Your answer must consist of every line from the data below that includes the word "targetPoint".

### Listed entries:
□ □ □ □ □ □ □

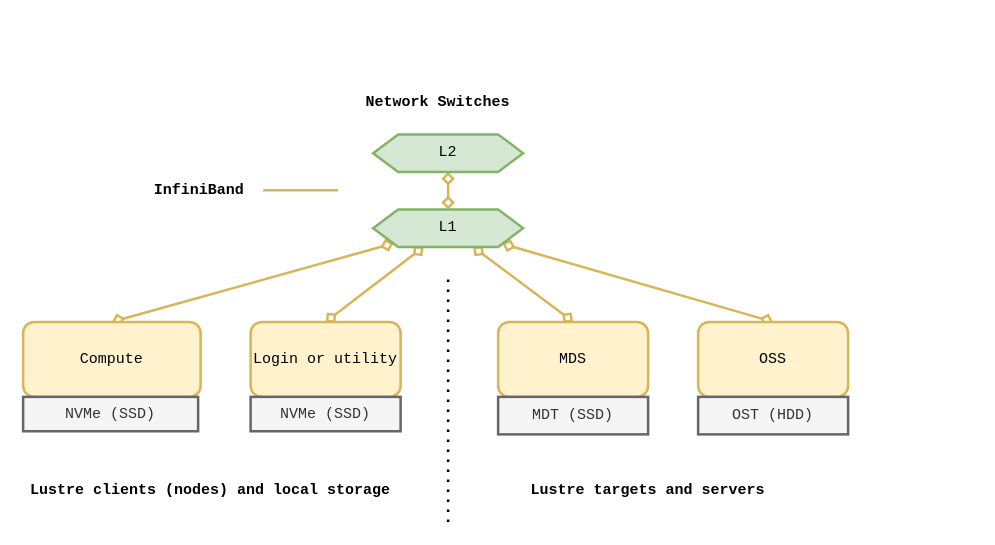
Before: content/figures/puhti-hardware.drawio in jaantollander/masters-thesis, a draw.io diagram. Source tidied: cells renumbered, new cells numbered last; positions are measured from the earlier drawing's top-left corner, leaving out a move shared by most shapes. Both pictures are drawn from the tidied source at 125%, with x=0, y=0 at pixel (22, 84).
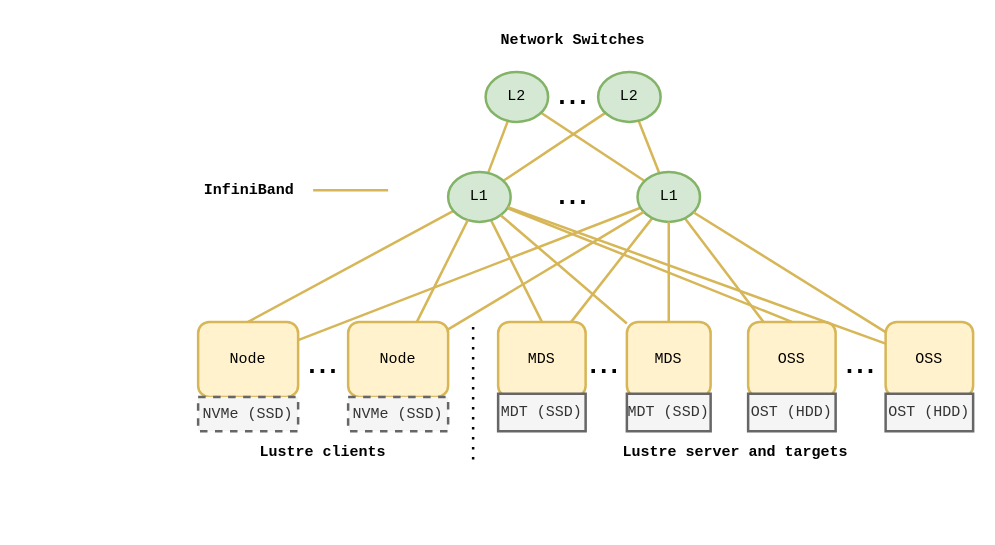
After the change.

Commit message (it also covers changes not shown here):
improved figure

Diff of the diagram source:
```diff
@@
-    <mxCell id="2" style="rounded=0;jettySize=auto;html=1;fillColor=#fff2cc;strokeColor=#d6b656;startArrow=diamond;startFill=0;endArrow=diamond;endFill=0;strokeWidth=2;fontFamily=Courier New;exitX=0.5;exitY=0;exitDx=0;exitDy=0;" parent="1" edge="1" source="3" target="11">
+    <mxCell id="2" style="rounded=0;jettySize=auto;html=1;fillColor=#fff2cc;strokeColor=#d6b656;startArrow=none;startFill=0;endArrow=none;endFill=0;strokeWidth=2;fontFamily=Courier New;exitX=0.5;exitY=0;exitDx=0;exitDy=0;" parent="1" edge="1" source="3" target="11">
       <mxGeometry relative="1" as="geometry" />
     </mxCell>
+    <mxCell id="23" style="edgeStyle=none;rounded=0;jettySize=auto;html=1;strokeWidth=2;startArrow=none;startFill=0;endArrow=none;endFill=0;fillColor=#fff2cc;strokeColor=#d6b656;" parent="1" edge="1" source="3" target="30">
+      <mxGeometry relative="1" as="geometry" />
+    </mxCell>
-    <mxCell id="3" value="Compute" style="rounded=1;whiteSpace=wrap;html=1;strokeWidth=2;fontFamily=Courier New;fillColor=#fff2cc;strokeColor=#d6b656;" parent="1" vertex="1">
-      <mxGeometry y="190" width="142" height="60" as="geometry" />
+    <mxCell id="3" value="Node" style="rounded=1;whiteSpace=wrap;html=1;strokeWidth=2;fontFamily=Courier New;fillColor=#fff2cc;strokeColor=#d6b656;" parent="1" vertex="1">
+      <mxGeometry x="140" y="190" width="80" height="60" as="geometry" />
     </mxCell>
-    <mxCell id="4" style="rounded=0;jettySize=auto;html=1;fillColor=#fff2cc;strokeColor=#d6b656;endArrow=diamond;endFill=0;strokeWidth=2;startArrow=diamond;startFill=0;fontFamily=Courier New;exitX=0.5;exitY=0;exitDx=0;exitDy=0;" parent="1" edge="1" source="5" target="11">
-      <mxGeometry relative="1" as="geometry" />
-    </mxCell>
-    <mxCell id="5" value="Login or utility" style="rounded=1;whiteSpace=wrap;html=1;strokeWidth=2;fontFamily=Courier New;fillColor=#fff2cc;strokeColor=#d6b656;" parent="1" vertex="1">
-      <mxGeometry x="182" y="190" width="120" height="60" as="geometry" />
-    </mxCell>
-    <mxCell id="6" style="rounded=0;jettySize=auto;html=1;fillColor=#fff2cc;strokeColor=#d6b656;endArrow=diamond;endFill=0;strokeWidth=2;startArrow=diamond;startFill=0;fontFamily=Courier New;exitX=0.5;exitY=0;exitDx=0;exitDy=0;" parent="1" edge="1" source="7" target="11">
+    <mxCell id="6" style="rounded=0;jettySize=auto;html=1;fillColor=#fff2cc;strokeColor=#d6b656;endArrow=none;endFill=0;strokeWidth=2;startArrow=none;startFill=0;fontFamily=Courier New;exitX=0.5;exitY=0;exitDx=0;exitDy=0;" parent="1" edge="1" source="7" target="11">
       <mxGeometry relative="1" as="geometry" />
     </mxCell>
+    <mxCell id="24" style="edgeStyle=none;rounded=0;jettySize=auto;html=1;strokeWidth=2;startArrow=none;startFill=0;endArrow=none;endFill=0;fillColor=#fff2cc;strokeColor=#d6b656;" parent="1" edge="1" source="7" target="30">
+      <mxGeometry relative="1" as="geometry" />
+    </mxCell>
     <mxCell id="7" value="MDS" style="rounded=1;whiteSpace=wrap;html=1;strokeWidth=2;fontFamily=Courier New;fillColor=#fff2cc;strokeColor=#d6b656;" parent="1" vertex="1">
-      <mxGeometry x="380" y="190" width="120" height="60" as="geometry" />
+      <mxGeometry x="380" y="190" width="70" height="60" as="geometry" />
     </mxCell>
-    <mxCell id="8" style="rounded=0;jettySize=auto;html=1;fillColor=#fff2cc;strokeColor=#d6b656;endArrow=diamond;endFill=0;strokeWidth=2;startArrow=diamond;startFill=0;fontFamily=Courier New;exitX=0.5;exitY=0;exitDx=0;exitDy=0;" parent="1" edge="1" source="9" target="11">
+    <mxCell id="8" style="rounded=0;jettySize=auto;html=1;fillColor=#fff2cc;strokeColor=#d6b656;endArrow=none;endFill=0;strokeWidth=2;startArrow=none;startFill=0;fontFamily=Courier New;exitX=0.5;exitY=0;exitDx=0;exitDy=0;" parent="1" edge="1" source="9" target="11">
       <mxGeometry relative="1" as="geometry" />
     </mxCell>
+    <mxCell id="25" style="edgeStyle=none;rounded=0;jettySize=auto;html=1;strokeWidth=2;startArrow=none;startFill=0;endArrow=none;endFill=0;fillColor=#fff2cc;strokeColor=#d6b656;" parent="1" edge="1" source="9" target="30">
+      <mxGeometry relative="1" as="geometry" />
+    </mxCell>
     <mxCell id="9" value="OSS" style="rounded=1;whiteSpace=wrap;html=1;strokeWidth=2;fontFamily=Courier New;fillColor=#fff2cc;strokeColor=#d6b656;" parent="1" vertex="1">
-      <mxGeometry x="540" y="190" width="120" height="60" as="geometry" />
+      <mxGeometry x="580" y="190" width="70" height="60" as="geometry" />
     </mxCell>
-    <mxCell id="10" style="rounded=0;jettySize=auto;html=1;strokeWidth=2;endArrow=diamond;endFill=0;startArrow=diamond;startFill=0;fillColor=#fff2cc;strokeColor=#d6b656;fontFamily=Courier New;" parent="1" edge="1" source="11" target="16">
-      <mxGeometry relative="1" as="geometry" />
-    </mxCell>
+    <mxCell id="26" style="rounded=0;jettySize=auto;html=1;startArrow=none;startFill=0;endArrow=none;endFill=0;fillColor=#fff2cc;strokeColor=#d6b656;strokeWidth=2;" parent="1" edge="1" source="11" target="31">
+      <mxGeometry relative="1" as="geometry" />
+    </mxCell>
+    <mxCell id="27" style="edgeStyle=none;rounded=0;jettySize=auto;html=1;strokeWidth=2;startArrow=none;startFill=0;endArrow=none;endFill=0;fillColor=#fff2cc;strokeColor=#d6b656;" parent="1" edge="1" source="11" target="32">
+      <mxGeometry relative="1" as="geometry" />
+    </mxCell>
-    <mxCell id="11" value="&lt;div&gt;L1&lt;/div&gt;" style="shape=hexagon;perimeter=hexagonPerimeter2;whiteSpace=wrap;html=1;fixedSize=1;fontFamily=Courier New;fontSize=12;align=center;strokeColor=#82b366;strokeWidth=2;fillColor=#d5e8d4;" parent="1" vertex="1">
-      <mxGeometry x="280" y="100" width="120" height="30" as="geometry" />
+    <mxCell id="11" value="&lt;div&gt;L1&lt;/div&gt;" style="ellipse;whiteSpace=wrap;html=1;fontFamily=Courier New;fontSize=12;fontColor=default;align=center;strokeColor=#82b366;strokeWidth=2;fillColor=#d5e8d4;" parent="1" vertex="1">
+      <mxGeometry x="340" y="70" width="50" height="40" as="geometry" />
     </mxCell>
     <mxCell id="12" value="MDT (SSD)" style="rounded=0;whiteSpace=wrap;html=1;fontFamily=Courier New;fontSize=12;align=center;strokeColor=#666666;strokeWidth=2;fillColor=#f5f5f5;fontColor=#333333;" parent="1" vertex="1">
-      <mxGeometry x="380" y="250" width="120" height="30" as="geometry" />
+      <mxGeometry x="380" y="247.5" width="70" height="30" as="geometry" />
     </mxCell>
     <mxCell id="13" value="OST (HDD)" style="rounded=0;whiteSpace=wrap;html=1;fontFamily=Courier New;fontSize=12;align=center;strokeColor=#666666;strokeWidth=2;fillColor=#f5f5f5;fontColor=#333333;" parent="1" vertex="1">
-      <mxGeometry x="540" y="250" width="120" height="30" as="geometry" />
+      <mxGeometry x="580" y="247.5" width="70" height="30" as="geometry" />
     </mxCell>
-    <mxCell id="14" value="&lt;div&gt;Lustre clients (nodes) and local storage&lt;/div&gt;" style="text;html=1;strokeColor=none;fillColor=none;align=center;verticalAlign=middle;whiteSpace=wrap;rounded=0;dashed=1;fontFamily=Courier New;fontStyle=1;" parent="1" vertex="1">
-      <mxGeometry y="310" width="300" height="30" as="geometry" />
+    <mxCell id="14" value="&lt;div&gt;Lustre clients&lt;/div&gt;" style="text;html=1;strokeColor=none;fillColor=none;align=center;verticalAlign=middle;whiteSpace=wrap;rounded=0;dashed=1;fontFamily=Courier New;fontStyle=1;" parent="1" vertex="1">
+      <mxGeometry x="140" y="280" width="200" height="30" as="geometry" />
     </mxCell>
-    <mxCell id="15" value="Lustre targets and servers" style="text;html=1;strokeColor=none;fillColor=none;align=center;verticalAlign=middle;whiteSpace=wrap;rounded=0;dashed=1;fontFamily=Courier New;fontStyle=1;" parent="1" vertex="1">
-      <mxGeometry x="400" y="310" width="200" height="30" as="geometry" />
+    <mxCell id="15" value="Lustre server and targets" style="text;html=1;strokeColor=none;fillColor=none;align=center;verticalAlign=middle;whiteSpace=wrap;rounded=0;dashed=1;fontFamily=Courier New;fontStyle=1;" parent="1" vertex="1">
+      <mxGeometry x="380" y="280" width="380" height="30" as="geometry" />
     </mxCell>
-    <mxCell id="16" value="L2" style="shape=hexagon;perimeter=hexagonPerimeter2;whiteSpace=wrap;html=1;fixedSize=1;fontFamily=Courier New;fontSize=12;align=center;strokeColor=#82b366;strokeWidth=2;fillColor=#d5e8d4;" parent="1" vertex="1">
-      <mxGeometry x="280" y="40" width="120" height="30" as="geometry" />
-    </mxCell>
     <mxCell id="17" value="Network Switches" style="text;html=1;strokeColor=none;fillColor=none;align=center;verticalAlign=middle;whiteSpace=wrap;rounded=0;fontFamily=Courier New;fontStyle=1;" parent="1" vertex="1">
-      <mxGeometry x="272" width="120" height="30" as="geometry" />
+      <mxGeometry x="380" y="-50" width="120" height="30" as="geometry" />
     </mxCell>
     <mxCell id="18" value="InfiniBand" style="text;html=1;strokeColor=none;fillColor=none;align=center;verticalAlign=middle;whiteSpace=wrap;rounded=0;shadow=0;glass=0;sketch=1;fontFamily=Courier New;fontStyle=1;" parent="1" vertex="1">
-      <mxGeometry x="100" y="70" width="82" height="30" as="geometry" />
+      <mxGeometry x="140" y="70" width="82" height="30" as="geometry" />
     </mxCell>
     <mxCell id="19" style="endArrow=none;html=1;rounded=0;fillColor=#fff2cc;strokeColor=#d6b656;strokeWidth=2;fontFamily=Courier New;" parent="1" edge="1">
       <mxGeometry relative="1" as="geometry">
-        <mxPoint x="192" y="84.7" as="sourcePoint" />
-        <mxPoint x="252" y="84.7" as="targetPoint" />
+        <mxPoint x="232" y="84.7" as="sourcePoint" />
+        <mxPoint x="292" y="84.7" as="targetPoint" />
       </mxGeometry>
     </mxCell>
-    <mxCell id="20" value="NVMe (SSD)" style="rounded=0;whiteSpace=wrap;html=1;fontFamily=Courier New;fontSize=12;align=center;strokeColor=#666666;strokeWidth=2;fillColor=#f5f5f5;fontColor=#333333;" parent="1" vertex="1">
-      <mxGeometry x="182" y="250" width="120" height="27.5" as="geometry" />
-    </mxCell>
-    <mxCell id="21" value="NVMe (SSD)" style="rounded=0;whiteSpace=wrap;html=1;fontFamily=Courier New;fontSize=12;align=center;strokeColor=#666666;strokeWidth=2;fillColor=#f5f5f5;fontColor=#333333;" parent="1" vertex="1">
-      <mxGeometry y="250" width="140" height="27.5" as="geometry" />
+    <mxCell id="21" value="NVMe (SSD)" style="rounded=0;whiteSpace=wrap;html=1;fontFamily=Courier New;fontSize=12;align=center;strokeColor=#666666;strokeWidth=2;fillColor=#f5f5f5;fontColor=#333333;dashed=1;" parent="1" vertex="1">
+      <mxGeometry x="140" y="250" width="80" height="27.5" as="geometry" />
     </mxCell>
     <mxCell id="22" style="endArrow=none;dashed=1;html=1;dashPattern=1 3;strokeWidth=2;rounded=0;" parent="1" edge="1">
       <mxGeometry relative="1" as="geometry">
-        <mxPoint x="340" y="350" as="sourcePoint" />
-        <mxPoint x="340" y="150" as="targetPoint" />
+        <mxPoint x="360" y="300" as="sourcePoint" />
+        <mxPoint x="360" y="190" as="targetPoint" />
       </mxGeometry>
     </mxCell>
+    <mxCell id="28" style="edgeStyle=none;rounded=0;jettySize=auto;html=1;strokeWidth=2;startArrow=none;startFill=0;endArrow=none;endFill=0;fillColor=#fff2cc;strokeColor=#d6b656;" parent="1" edge="1" source="30" target="31">
+      <mxGeometry relative="1" as="geometry" />
+    </mxCell>
+    <mxCell id="29" style="edgeStyle=none;rounded=0;jettySize=auto;html=1;strokeWidth=2;startArrow=none;startFill=0;endArrow=none;endFill=0;fillColor=#fff2cc;strokeColor=#d6b656;" parent="1" edge="1" source="30" target="32">
+      <mxGeometry relative="1" as="geometry" />
+    </mxCell>
+    <mxCell id="30" value="&lt;div&gt;L1&lt;/div&gt;" style="ellipse;whiteSpace=wrap;html=1;fontFamily=Courier New;fontSize=12;fontColor=default;align=center;strokeColor=#82b366;strokeWidth=2;fillColor=#d5e8d4;" parent="1" vertex="1">
+      <mxGeometry x="491.5" y="70" width="50" height="40" as="geometry" />
+    </mxCell>
+    <mxCell id="31" value="&lt;div&gt;L2&lt;/div&gt;" style="ellipse;whiteSpace=wrap;html=1;fontFamily=Courier New;fontSize=12;fontColor=default;align=center;strokeColor=#82b366;strokeWidth=2;fillColor=#d5e8d4;" parent="1" vertex="1">
+      <mxGeometry x="370" y="-10" width="50" height="40" as="geometry" />
+    </mxCell>
+    <mxCell id="32" value="&lt;div&gt;L2&lt;/div&gt;" style="ellipse;whiteSpace=wrap;html=1;fontFamily=Courier New;fontSize=12;fontColor=default;align=center;strokeColor=#82b366;strokeWidth=2;fillColor=#d5e8d4;" parent="1" vertex="1">
+      <mxGeometry x="460" y="-10" width="50" height="40" as="geometry" />
+    </mxCell>
+    <mxCell id="33" style="edgeStyle=none;rounded=0;jettySize=auto;html=1;strokeWidth=2;startArrow=none;startFill=0;endArrow=none;endFill=0;fillColor=#fff2cc;strokeColor=#d6b656;" parent="1" edge="1" source="35" target="30">
+      <mxGeometry relative="1" as="geometry" />
+    </mxCell>
+    <mxCell id="34" style="edgeStyle=none;rounded=0;jettySize=auto;html=1;strokeWidth=2;startArrow=none;startFill=0;endArrow=none;endFill=0;fillColor=#fff2cc;strokeColor=#d6b656;" parent="1" edge="1" source="35" target="11">
+      <mxGeometry relative="1" as="geometry" />
+    </mxCell>
+    <mxCell id="35" value="OSS" style="rounded=1;whiteSpace=wrap;html=1;strokeWidth=2;fontFamily=Courier New;fillColor=#fff2cc;strokeColor=#d6b656;" parent="1" vertex="1">
+      <mxGeometry x="690" y="190" width="70" height="60" as="geometry" />
+    </mxCell>
+    <mxCell id="36" value="OST (HDD)" style="rounded=0;whiteSpace=wrap;html=1;fontFamily=Courier New;fontSize=12;align=center;strokeColor=#666666;strokeWidth=2;fillColor=#f5f5f5;fontColor=#333333;" parent="1" vertex="1">
+      <mxGeometry x="690" y="247.5" width="70" height="30" as="geometry" />
+    </mxCell>
+    <mxCell id="37" style="edgeStyle=none;rounded=0;jettySize=auto;html=1;strokeWidth=2;fontSize=20;startArrow=none;startFill=0;endArrow=none;endFill=0;fillColor=#fff2cc;strokeColor=#d6b656;" parent="1" edge="1" source="39" target="11">
+      <mxGeometry relative="1" as="geometry" />
+    </mxCell>
+    <mxCell id="38" style="edgeStyle=none;rounded=0;jettySize=auto;html=1;strokeWidth=2;fontSize=20;startArrow=none;startFill=0;endArrow=none;endFill=0;fillColor=#fff2cc;strokeColor=#d6b656;" parent="1" edge="1" source="39" target="30">
+      <mxGeometry relative="1" as="geometry" />
+    </mxCell>
+    <mxCell id="39" value="MDS" style="rounded=1;whiteSpace=wrap;html=1;strokeWidth=2;fontFamily=Courier New;fillColor=#fff2cc;strokeColor=#d6b656;" parent="1" vertex="1">
+      <mxGeometry x="483" y="190" width="67" height="60" as="geometry" />
+    </mxCell>
+    <mxCell id="40" value="MDT (SSD)" style="rounded=0;whiteSpace=wrap;html=1;fontFamily=Courier New;fontSize=12;align=center;strokeColor=#666666;strokeWidth=2;fillColor=#f5f5f5;fontColor=#333333;" parent="1" vertex="1">
+      <mxGeometry x="483" y="247.5" width="67" height="30" as="geometry" />
+    </mxCell>
+    <mxCell id="41" value="..." style="text;html=1;strokeColor=none;fillColor=none;align=center;verticalAlign=middle;whiteSpace=wrap;rounded=0;strokeWidth=3;fontSize=30;" parent="1" vertex="1">
+      <mxGeometry x="435" y="205" width="60" height="30" as="geometry" />
+    </mxCell>
+    <mxCell id="42" value="..." style="text;html=1;strokeColor=none;fillColor=none;align=center;verticalAlign=middle;whiteSpace=wrap;rounded=0;strokeWidth=3;fontSize=30;" parent="1" vertex="1">
+      <mxGeometry x="640" y="205" width="60" height="30" as="geometry" />
+    </mxCell>
+    <mxCell id="43" style="edgeStyle=none;rounded=0;jettySize=auto;html=1;strokeWidth=2;fontSize=20;startArrow=none;startFill=0;endArrow=none;endFill=0;fillColor=#fff2cc;strokeColor=#d6b656;" parent="1" edge="1" source="45" target="11">
+      <mxGeometry relative="1" as="geometry" />
+    </mxCell>
+    <mxCell id="44" style="edgeStyle=none;rounded=0;jettySize=auto;html=1;strokeWidth=2;fontSize=20;startArrow=none;startFill=0;endArrow=none;endFill=0;fillColor=#fff2cc;strokeColor=#d6b656;" parent="1" edge="1" source="45" target="30">
+      <mxGeometry relative="1" as="geometry" />
+    </mxCell>
+    <mxCell id="45" value="Node" style="rounded=1;whiteSpace=wrap;html=1;strokeWidth=2;fontFamily=Courier New;fillColor=#fff2cc;strokeColor=#d6b656;" parent="1" vertex="1">
+      <mxGeometry x="260" y="190" width="80" height="60" as="geometry" />
+    </mxCell>
+    <mxCell id="20" value="NVMe (SSD)" style="rounded=0;whiteSpace=wrap;html=1;fontFamily=Courier New;fontSize=12;align=center;strokeColor=#666666;strokeWidth=2;fillColor=#f5f5f5;fontColor=#333333;dashed=1;" parent="1" vertex="1">
+      <mxGeometry x="260" y="250" width="80" height="27.5" as="geometry" />
+    </mxCell>
+    <mxCell id="46" value="..." style="text;html=1;strokeColor=none;fillColor=none;align=center;verticalAlign=middle;whiteSpace=wrap;rounded=0;strokeWidth=3;fontSize=30;" parent="1" vertex="1">
+      <mxGeometry x="210" y="205" width="60" height="30" as="geometry" />
+    </mxCell>
+    <mxCell id="47" value="..." style="text;html=1;strokeColor=none;fillColor=none;align=center;verticalAlign=middle;whiteSpace=wrap;rounded=0;strokeWidth=3;fontSize=30;" parent="1" vertex="1">
+      <mxGeometry x="410" y="-10" width="60" height="30" as="geometry" />
+    </mxCell>
+    <mxCell id="48" value="..." style="text;html=1;strokeColor=none;fillColor=none;align=center;verticalAlign=middle;whiteSpace=wrap;rounded=0;strokeWidth=3;fontSize=30;" parent="1" vertex="1">
+      <mxGeometry x="410" y="70" width="60" height="30" as="geometry" />
+    </mxCell>
```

□ □ □ □ □ □ □

### Result:
-        <mxPoint x="252" y="84.7" as="targetPoint" />
+        <mxPoint x="292" y="84.7" as="targetPoint" />
-        <mxPoint x="340" y="150" as="targetPoint" />
+        <mxPoint x="360" y="190" as="targetPoint" />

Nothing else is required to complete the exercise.